START Material shown
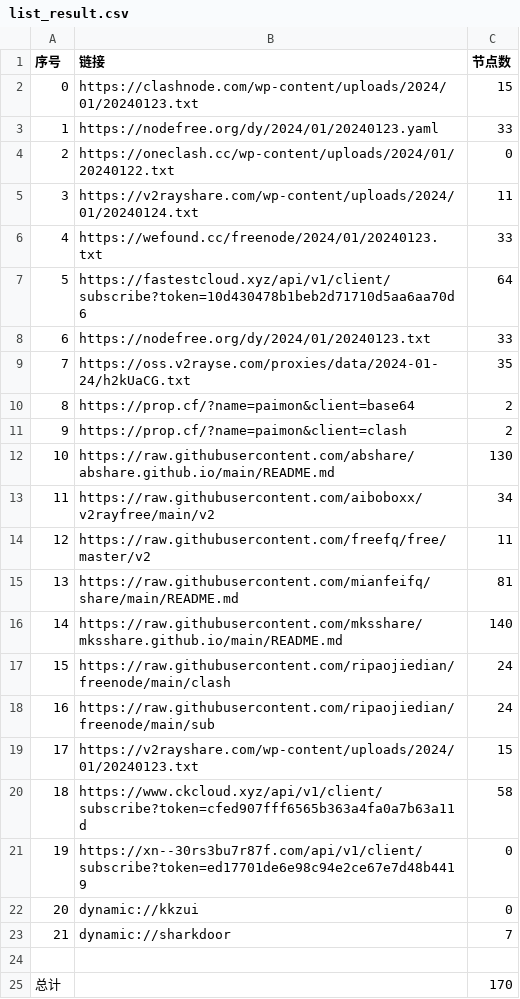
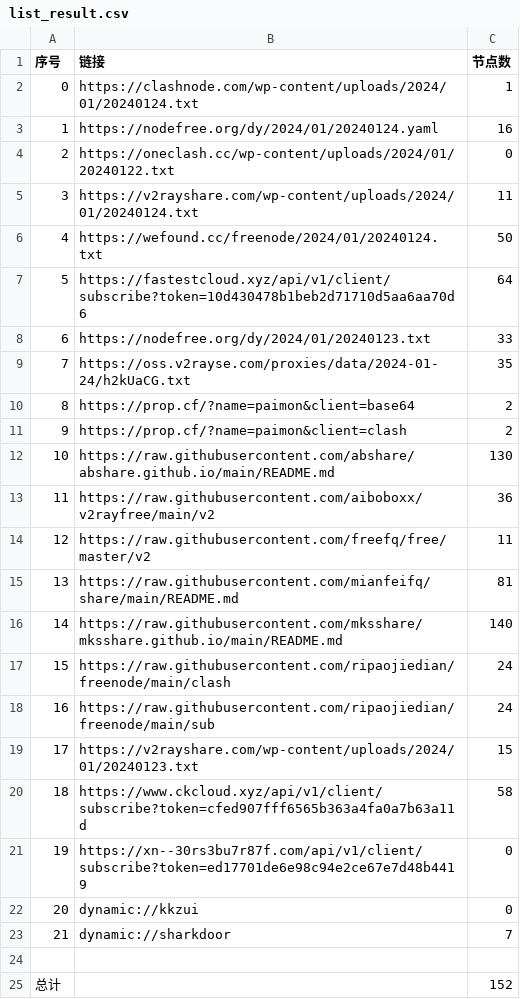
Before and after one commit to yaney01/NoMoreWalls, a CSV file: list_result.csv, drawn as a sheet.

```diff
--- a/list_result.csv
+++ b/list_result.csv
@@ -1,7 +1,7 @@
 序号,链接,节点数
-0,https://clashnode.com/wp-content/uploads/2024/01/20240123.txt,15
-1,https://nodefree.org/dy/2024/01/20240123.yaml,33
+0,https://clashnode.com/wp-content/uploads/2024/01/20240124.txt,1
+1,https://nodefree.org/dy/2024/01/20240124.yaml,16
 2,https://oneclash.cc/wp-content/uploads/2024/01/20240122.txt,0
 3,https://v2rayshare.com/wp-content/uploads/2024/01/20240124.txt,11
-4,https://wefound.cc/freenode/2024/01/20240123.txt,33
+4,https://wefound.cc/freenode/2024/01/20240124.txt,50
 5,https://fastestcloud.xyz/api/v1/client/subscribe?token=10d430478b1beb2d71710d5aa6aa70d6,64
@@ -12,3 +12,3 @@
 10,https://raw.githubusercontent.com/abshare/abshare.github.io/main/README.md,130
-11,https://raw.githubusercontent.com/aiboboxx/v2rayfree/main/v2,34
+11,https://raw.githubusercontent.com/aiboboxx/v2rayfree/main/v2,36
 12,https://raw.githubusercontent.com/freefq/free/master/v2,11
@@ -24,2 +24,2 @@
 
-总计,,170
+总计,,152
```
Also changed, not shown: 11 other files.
END Material shown
START Material shown
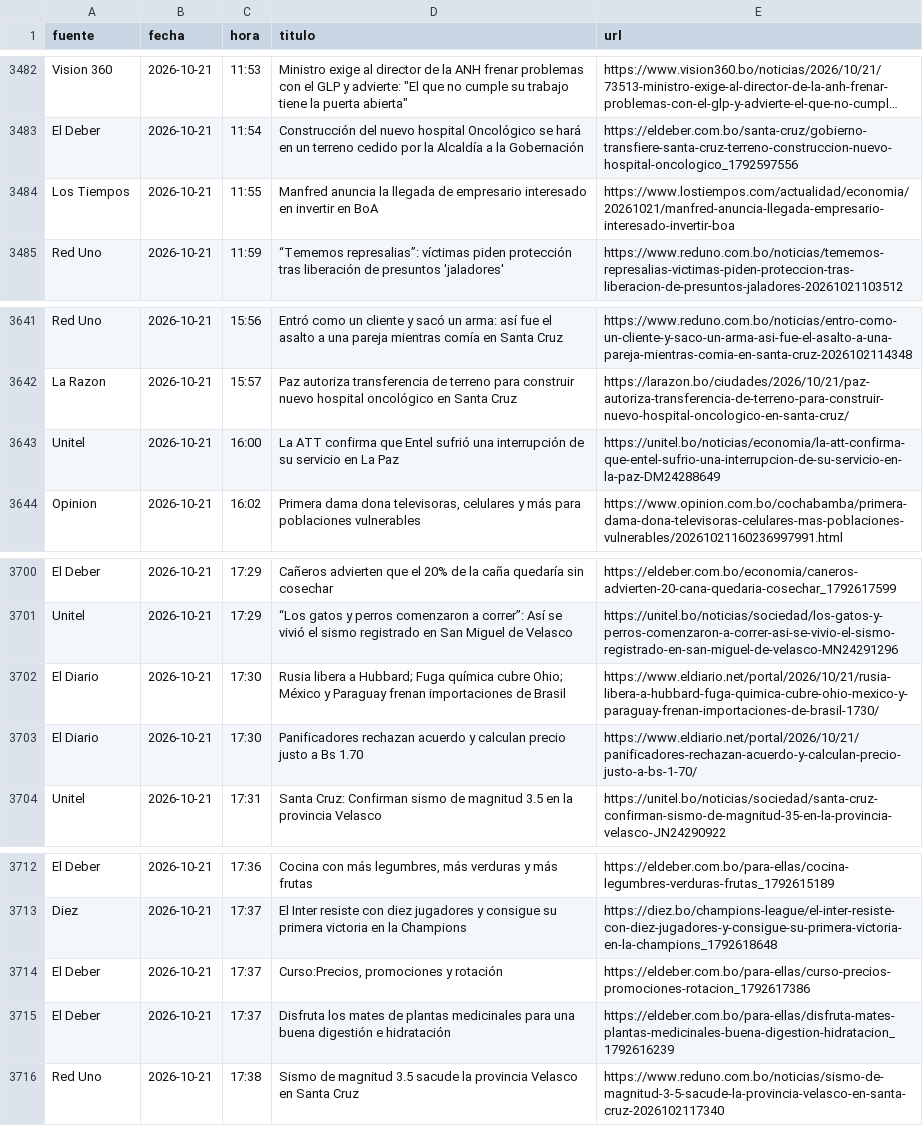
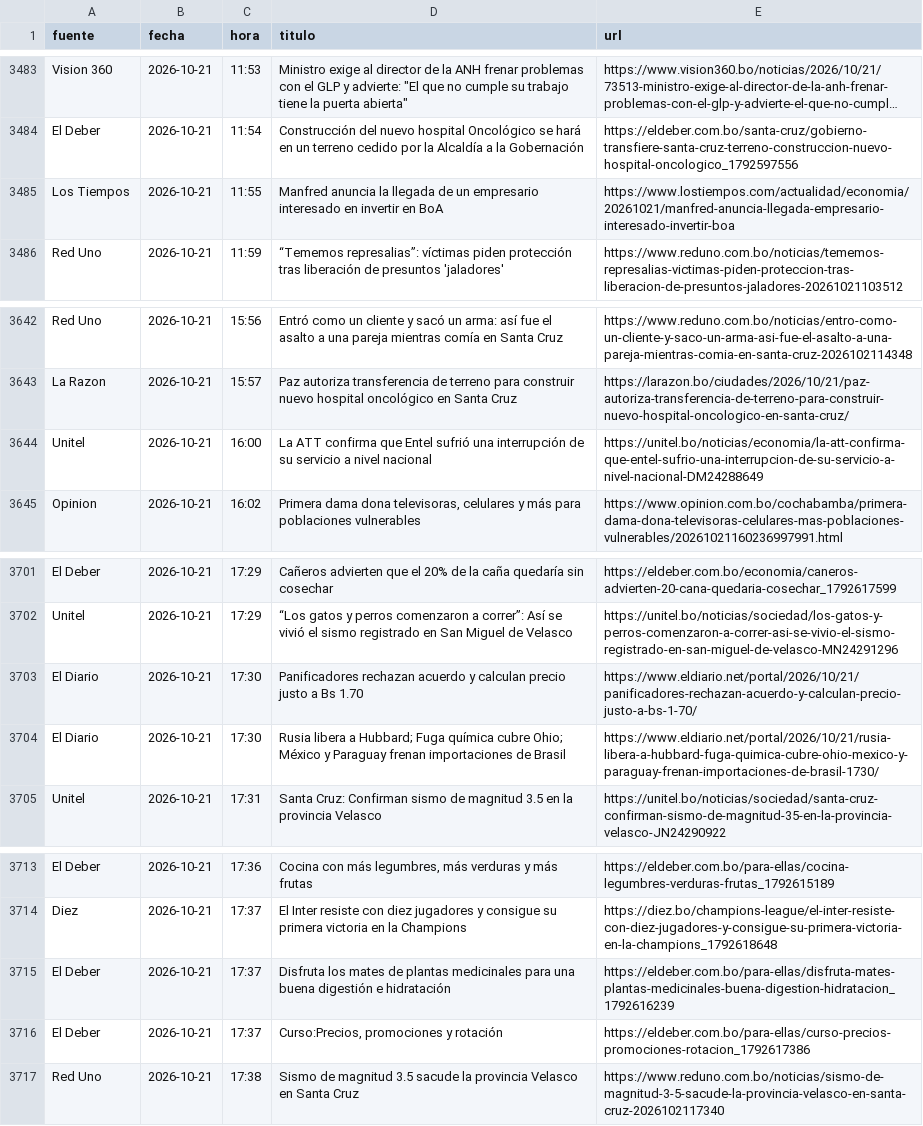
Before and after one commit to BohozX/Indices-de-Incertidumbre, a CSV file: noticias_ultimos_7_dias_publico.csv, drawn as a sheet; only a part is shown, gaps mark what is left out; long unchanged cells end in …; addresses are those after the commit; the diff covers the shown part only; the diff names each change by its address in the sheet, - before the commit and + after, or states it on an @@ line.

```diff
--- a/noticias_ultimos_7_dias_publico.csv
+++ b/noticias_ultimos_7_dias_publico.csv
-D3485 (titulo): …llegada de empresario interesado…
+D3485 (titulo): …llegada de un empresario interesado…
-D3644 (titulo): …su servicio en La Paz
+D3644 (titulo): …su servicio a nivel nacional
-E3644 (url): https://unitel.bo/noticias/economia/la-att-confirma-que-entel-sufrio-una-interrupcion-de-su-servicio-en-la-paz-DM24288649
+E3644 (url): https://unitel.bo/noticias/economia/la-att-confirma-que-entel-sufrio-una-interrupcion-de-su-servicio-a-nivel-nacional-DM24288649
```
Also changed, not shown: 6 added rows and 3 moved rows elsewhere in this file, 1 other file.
END Material shown
§ **Required work**
Which of the lines above include the word "economia"? Copy each of them.

§ **Written solution**
-E3644 (url): https://unitel.bo/noticias/economia/la-att-confirma-que-entel-sufrio-una-interrupcion-de-su-servicio-en-la-paz-DM24288649
+E3644 (url): https://unitel.bo/noticias/economia/la-att-confirma-que-entel-sufrio-una-interrupcion-de-su-servicio-a-nivel-nacional-DM24288649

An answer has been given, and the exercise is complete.